WHAT THIS TASK INVOLVES — Hunt through the lines below for the string "path" and copy each one that has it.

INPUT RECORDS —
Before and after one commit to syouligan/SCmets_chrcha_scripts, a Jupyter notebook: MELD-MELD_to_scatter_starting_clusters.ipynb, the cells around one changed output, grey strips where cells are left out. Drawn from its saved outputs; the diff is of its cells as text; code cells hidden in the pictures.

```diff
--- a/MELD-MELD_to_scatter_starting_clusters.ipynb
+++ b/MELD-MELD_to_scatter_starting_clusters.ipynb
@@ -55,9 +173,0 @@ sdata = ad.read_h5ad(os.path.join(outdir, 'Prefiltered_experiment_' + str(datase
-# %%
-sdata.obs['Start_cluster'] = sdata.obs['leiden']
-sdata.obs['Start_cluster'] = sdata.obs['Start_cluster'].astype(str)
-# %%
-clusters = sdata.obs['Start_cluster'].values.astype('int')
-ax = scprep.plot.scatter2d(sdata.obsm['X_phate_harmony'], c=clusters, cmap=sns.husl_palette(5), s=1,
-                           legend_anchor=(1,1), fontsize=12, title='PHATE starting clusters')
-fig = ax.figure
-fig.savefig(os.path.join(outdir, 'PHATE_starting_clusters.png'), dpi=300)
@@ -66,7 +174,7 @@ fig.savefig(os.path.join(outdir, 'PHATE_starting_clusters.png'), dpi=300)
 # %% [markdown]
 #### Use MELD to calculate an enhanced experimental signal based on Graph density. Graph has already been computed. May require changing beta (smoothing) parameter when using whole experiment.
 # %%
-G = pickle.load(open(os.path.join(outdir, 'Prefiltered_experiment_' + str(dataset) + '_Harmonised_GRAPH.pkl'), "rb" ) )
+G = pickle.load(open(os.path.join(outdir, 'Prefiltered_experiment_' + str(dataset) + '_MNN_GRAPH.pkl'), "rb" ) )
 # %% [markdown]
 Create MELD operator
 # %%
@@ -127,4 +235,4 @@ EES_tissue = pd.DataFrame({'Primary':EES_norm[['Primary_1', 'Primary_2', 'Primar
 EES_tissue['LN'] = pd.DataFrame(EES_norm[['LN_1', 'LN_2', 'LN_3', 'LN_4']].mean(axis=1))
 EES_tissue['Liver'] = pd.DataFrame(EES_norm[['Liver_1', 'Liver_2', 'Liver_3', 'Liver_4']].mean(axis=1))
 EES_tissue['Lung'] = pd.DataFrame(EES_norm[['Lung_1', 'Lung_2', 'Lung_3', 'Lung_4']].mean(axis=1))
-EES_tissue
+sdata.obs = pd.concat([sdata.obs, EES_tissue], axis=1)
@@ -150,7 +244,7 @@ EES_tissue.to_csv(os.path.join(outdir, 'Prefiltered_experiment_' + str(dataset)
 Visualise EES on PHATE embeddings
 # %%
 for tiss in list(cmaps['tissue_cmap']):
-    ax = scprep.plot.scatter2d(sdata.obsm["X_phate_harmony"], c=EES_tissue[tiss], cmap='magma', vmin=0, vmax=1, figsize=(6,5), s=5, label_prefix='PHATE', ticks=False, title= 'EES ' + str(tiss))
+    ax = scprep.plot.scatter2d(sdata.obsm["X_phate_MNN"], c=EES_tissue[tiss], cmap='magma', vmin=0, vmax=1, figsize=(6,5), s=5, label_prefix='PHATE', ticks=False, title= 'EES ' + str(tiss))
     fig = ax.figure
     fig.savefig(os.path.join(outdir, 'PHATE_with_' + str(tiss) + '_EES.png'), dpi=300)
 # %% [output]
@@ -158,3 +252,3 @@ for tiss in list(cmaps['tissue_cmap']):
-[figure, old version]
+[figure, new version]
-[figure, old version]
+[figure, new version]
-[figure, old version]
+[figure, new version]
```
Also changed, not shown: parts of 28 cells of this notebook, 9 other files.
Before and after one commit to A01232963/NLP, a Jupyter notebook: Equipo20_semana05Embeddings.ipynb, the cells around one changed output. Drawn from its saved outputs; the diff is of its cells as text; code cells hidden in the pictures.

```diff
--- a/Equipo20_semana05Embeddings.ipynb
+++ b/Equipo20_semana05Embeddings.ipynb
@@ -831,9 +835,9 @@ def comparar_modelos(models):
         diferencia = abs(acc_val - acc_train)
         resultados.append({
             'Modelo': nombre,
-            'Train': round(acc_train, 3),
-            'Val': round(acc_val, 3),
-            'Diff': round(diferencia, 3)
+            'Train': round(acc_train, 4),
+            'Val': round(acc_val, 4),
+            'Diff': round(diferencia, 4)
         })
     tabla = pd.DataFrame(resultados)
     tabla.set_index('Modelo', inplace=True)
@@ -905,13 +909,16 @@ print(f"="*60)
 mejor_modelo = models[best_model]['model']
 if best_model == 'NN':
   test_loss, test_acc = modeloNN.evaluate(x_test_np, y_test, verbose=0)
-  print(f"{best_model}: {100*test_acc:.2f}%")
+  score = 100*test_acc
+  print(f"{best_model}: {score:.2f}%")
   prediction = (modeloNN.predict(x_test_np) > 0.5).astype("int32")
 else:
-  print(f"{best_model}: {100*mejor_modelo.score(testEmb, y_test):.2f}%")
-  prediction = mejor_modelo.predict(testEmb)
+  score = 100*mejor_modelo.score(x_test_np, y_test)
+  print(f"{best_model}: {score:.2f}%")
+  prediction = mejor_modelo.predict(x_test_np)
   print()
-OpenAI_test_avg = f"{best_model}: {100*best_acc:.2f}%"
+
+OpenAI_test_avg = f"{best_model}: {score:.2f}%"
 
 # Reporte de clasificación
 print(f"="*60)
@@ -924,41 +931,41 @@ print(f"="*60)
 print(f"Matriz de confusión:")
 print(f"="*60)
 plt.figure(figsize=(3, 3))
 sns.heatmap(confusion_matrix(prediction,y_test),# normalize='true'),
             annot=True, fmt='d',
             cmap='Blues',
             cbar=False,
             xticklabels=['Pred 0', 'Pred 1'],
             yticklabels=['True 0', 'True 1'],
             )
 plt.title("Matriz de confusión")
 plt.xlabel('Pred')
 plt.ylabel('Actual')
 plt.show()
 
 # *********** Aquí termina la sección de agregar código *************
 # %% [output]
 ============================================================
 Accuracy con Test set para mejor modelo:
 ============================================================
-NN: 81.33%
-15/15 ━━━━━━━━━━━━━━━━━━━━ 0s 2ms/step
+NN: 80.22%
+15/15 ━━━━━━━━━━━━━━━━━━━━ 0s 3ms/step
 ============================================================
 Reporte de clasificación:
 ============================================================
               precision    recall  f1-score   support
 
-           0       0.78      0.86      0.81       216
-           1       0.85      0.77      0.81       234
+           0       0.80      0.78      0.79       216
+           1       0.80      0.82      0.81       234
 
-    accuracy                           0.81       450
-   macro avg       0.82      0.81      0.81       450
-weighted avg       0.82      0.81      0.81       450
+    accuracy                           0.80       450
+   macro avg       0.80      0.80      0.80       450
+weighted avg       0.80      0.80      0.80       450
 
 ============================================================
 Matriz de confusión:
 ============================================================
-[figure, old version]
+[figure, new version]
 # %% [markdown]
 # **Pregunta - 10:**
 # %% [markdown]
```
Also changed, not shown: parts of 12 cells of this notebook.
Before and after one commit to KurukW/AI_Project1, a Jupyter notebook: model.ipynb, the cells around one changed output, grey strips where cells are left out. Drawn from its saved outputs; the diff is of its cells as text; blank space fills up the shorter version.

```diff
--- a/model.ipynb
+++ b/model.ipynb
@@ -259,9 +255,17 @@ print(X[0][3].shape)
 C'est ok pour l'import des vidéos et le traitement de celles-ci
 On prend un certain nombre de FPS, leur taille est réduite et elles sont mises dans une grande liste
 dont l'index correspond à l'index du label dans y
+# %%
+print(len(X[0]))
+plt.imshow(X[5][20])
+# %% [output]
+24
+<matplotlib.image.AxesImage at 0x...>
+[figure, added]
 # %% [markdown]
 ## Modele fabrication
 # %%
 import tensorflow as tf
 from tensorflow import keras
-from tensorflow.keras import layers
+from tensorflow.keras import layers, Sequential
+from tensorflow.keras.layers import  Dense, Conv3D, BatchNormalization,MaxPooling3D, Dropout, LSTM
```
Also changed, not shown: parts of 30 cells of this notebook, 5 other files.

EXERCISE OUTPUT —
@@ -55,9 +173,0 @@ sdata = ad.read_h5ad(os.path.join(outdir, 'Prefiltered_experiment_' + str(datase
-fig.savefig(os.path.join(outdir, 'PHATE_starting_clusters.png'), dpi=300)
@@ -66,7 +174,7 @@ fig.savefig(os.path.join(outdir, 'PHATE_starting_clusters.png'), dpi=300)
-G = pickle.load(open(os.path.join(outdir, 'Prefiltered_experiment_' + str(dataset) + '_Harmonised_GRAPH.pkl'), "rb" ) )
+G = pickle.load(open(os.path.join(outdir, 'Prefiltered_experiment_' + str(dataset) + '_MNN_GRAPH.pkl'), "rb" ) )
@@ -150,7 +244,7 @@ EES_tissue.to_csv(os.path.join(outdir, 'Prefiltered_experiment_' + str(dataset)
     fig.savefig(os.path.join(outdir, 'PHATE_with_' + str(tiss) + '_EES.png'), dpi=300)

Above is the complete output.